Retype verbatim the lines of the listing, from the very first through the line with "Record HOT US minutes as a stated assumption".

# TASK DATA:
####
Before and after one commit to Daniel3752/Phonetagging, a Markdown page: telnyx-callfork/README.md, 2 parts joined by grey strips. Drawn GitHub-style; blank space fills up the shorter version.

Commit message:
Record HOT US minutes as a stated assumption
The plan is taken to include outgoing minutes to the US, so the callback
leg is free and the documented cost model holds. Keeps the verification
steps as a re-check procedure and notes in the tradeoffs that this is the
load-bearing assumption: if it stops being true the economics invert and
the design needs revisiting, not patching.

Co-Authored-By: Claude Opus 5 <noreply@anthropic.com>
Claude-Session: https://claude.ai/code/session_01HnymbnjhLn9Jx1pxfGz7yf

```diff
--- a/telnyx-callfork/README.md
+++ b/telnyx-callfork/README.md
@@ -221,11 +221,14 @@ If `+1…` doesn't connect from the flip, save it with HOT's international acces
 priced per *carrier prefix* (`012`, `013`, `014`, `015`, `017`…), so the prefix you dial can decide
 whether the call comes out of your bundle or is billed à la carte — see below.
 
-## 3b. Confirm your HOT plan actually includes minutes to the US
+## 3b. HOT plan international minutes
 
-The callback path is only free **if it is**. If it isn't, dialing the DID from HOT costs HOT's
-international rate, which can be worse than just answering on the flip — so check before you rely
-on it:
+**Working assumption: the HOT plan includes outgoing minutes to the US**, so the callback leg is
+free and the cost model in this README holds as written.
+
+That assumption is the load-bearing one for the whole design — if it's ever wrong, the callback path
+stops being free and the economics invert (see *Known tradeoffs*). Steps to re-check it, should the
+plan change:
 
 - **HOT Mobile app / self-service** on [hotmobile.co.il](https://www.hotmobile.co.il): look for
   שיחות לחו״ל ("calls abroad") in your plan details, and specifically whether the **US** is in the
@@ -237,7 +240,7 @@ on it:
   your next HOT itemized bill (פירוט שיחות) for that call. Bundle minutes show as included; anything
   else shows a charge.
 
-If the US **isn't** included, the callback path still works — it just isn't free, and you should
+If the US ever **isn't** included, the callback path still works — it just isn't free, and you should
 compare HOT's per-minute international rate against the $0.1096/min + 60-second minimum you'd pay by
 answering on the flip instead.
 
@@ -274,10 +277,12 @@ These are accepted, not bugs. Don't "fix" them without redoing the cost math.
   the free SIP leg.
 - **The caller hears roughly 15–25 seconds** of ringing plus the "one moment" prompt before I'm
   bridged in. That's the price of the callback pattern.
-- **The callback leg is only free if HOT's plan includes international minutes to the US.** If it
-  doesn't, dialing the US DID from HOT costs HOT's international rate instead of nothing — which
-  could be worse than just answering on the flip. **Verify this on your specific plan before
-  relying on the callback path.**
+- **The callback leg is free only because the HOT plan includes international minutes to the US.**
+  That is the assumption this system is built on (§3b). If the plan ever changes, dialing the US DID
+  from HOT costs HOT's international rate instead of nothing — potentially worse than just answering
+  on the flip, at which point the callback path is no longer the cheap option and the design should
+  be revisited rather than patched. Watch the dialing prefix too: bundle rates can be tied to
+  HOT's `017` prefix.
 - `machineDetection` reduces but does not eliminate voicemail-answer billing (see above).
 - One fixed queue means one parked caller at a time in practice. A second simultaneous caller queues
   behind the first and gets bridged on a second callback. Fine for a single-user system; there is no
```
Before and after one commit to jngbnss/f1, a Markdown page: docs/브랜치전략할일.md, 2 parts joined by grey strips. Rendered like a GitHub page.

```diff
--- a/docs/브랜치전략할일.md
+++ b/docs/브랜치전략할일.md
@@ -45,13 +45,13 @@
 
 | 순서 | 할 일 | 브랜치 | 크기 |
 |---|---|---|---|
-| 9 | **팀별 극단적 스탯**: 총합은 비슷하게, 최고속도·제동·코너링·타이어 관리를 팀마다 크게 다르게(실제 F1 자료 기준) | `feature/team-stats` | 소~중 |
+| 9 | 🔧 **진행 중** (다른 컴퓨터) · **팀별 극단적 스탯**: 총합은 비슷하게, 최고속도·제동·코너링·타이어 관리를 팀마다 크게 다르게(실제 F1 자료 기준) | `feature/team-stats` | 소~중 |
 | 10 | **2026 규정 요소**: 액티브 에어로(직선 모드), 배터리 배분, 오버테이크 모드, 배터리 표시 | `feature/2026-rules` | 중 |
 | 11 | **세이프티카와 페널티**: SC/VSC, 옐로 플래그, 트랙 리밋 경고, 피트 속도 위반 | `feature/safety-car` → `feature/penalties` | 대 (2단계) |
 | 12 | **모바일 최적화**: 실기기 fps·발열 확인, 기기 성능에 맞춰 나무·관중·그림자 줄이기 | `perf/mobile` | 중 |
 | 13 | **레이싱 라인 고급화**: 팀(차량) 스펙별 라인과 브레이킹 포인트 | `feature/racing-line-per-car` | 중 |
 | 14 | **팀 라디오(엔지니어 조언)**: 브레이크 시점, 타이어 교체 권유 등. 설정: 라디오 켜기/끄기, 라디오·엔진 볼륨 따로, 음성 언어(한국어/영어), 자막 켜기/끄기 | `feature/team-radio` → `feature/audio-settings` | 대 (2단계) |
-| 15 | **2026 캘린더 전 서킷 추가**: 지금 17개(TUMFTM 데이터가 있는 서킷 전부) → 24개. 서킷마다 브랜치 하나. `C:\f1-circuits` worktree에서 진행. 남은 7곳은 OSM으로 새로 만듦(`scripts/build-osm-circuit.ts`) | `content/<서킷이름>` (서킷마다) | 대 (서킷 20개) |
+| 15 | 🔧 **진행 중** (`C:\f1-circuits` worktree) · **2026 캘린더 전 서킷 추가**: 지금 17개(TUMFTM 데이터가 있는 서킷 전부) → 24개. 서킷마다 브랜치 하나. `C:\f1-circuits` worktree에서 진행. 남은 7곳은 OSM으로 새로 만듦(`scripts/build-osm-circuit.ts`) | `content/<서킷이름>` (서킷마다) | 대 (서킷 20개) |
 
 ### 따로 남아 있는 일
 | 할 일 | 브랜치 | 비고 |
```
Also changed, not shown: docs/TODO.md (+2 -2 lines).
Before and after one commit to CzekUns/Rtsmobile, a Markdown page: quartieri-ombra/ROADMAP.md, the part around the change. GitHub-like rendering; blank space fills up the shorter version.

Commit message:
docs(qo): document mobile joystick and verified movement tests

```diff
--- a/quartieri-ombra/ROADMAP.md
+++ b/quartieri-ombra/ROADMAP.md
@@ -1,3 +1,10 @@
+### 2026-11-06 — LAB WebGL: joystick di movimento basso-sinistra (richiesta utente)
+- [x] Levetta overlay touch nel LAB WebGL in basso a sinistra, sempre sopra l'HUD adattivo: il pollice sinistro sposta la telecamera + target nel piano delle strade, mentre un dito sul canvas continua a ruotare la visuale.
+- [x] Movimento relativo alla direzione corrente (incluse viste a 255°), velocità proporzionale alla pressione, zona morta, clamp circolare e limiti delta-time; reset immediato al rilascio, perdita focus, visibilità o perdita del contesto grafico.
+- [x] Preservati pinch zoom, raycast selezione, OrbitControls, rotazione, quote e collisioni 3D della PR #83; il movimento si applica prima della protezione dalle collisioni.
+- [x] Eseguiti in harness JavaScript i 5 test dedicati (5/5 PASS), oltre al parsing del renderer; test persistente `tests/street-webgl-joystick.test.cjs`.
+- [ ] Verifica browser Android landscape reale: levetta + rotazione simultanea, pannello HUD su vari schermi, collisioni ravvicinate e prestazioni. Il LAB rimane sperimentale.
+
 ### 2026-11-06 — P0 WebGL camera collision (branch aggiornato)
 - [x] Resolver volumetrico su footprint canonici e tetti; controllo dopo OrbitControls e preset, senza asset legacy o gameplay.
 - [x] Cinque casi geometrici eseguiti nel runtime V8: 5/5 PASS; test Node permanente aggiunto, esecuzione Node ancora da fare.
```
####
# YOUR SOLUTION:
Before and after one commit to Daniel3752/Phonetagging, a Markdown page: telnyx-callfork/README.md, 2 parts joined by grey strips. Drawn GitHub-style; blank space fills up the shorter version.

Commit message:
Record HOT US minutes as a stated assumption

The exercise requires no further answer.